(Stored dataset items)
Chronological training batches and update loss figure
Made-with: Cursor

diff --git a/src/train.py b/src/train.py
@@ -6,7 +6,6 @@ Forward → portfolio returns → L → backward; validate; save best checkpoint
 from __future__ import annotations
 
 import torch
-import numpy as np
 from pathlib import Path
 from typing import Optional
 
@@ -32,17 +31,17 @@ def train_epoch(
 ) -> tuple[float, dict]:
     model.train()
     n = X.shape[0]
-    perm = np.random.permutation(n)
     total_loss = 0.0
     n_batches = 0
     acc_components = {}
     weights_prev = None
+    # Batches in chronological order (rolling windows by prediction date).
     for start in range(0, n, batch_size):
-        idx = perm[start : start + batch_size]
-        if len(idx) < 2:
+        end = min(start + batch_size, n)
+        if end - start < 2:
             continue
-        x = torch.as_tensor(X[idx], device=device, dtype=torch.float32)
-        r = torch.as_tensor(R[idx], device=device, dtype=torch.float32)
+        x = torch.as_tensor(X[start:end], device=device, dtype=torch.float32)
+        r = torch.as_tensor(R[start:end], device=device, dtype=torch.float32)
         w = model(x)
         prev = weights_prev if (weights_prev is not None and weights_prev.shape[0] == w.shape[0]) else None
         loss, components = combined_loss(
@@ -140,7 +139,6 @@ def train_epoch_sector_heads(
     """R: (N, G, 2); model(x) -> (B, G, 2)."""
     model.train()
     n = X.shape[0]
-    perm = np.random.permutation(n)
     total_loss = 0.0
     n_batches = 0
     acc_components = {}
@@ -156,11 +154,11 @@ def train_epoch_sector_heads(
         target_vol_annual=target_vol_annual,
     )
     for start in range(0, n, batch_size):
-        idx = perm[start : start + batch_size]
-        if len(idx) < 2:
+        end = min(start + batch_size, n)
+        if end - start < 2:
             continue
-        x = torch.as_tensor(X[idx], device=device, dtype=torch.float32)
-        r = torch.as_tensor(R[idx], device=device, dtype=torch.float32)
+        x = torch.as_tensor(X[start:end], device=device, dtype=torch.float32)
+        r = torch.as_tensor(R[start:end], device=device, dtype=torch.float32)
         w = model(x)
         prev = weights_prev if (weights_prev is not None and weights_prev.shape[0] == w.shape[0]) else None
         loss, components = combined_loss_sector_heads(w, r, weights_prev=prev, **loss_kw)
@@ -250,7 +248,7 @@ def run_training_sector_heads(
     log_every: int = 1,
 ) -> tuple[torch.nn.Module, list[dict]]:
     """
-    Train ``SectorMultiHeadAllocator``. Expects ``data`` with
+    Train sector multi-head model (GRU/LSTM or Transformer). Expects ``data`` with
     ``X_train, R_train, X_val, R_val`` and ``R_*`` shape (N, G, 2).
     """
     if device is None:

What is required:
Whenever a line above has the word "import" in it, copy that line.

Solved problem:
 from __future__ import annotations
 import torch
-import numpy as np
 from pathlib import Path
 from typing import Optional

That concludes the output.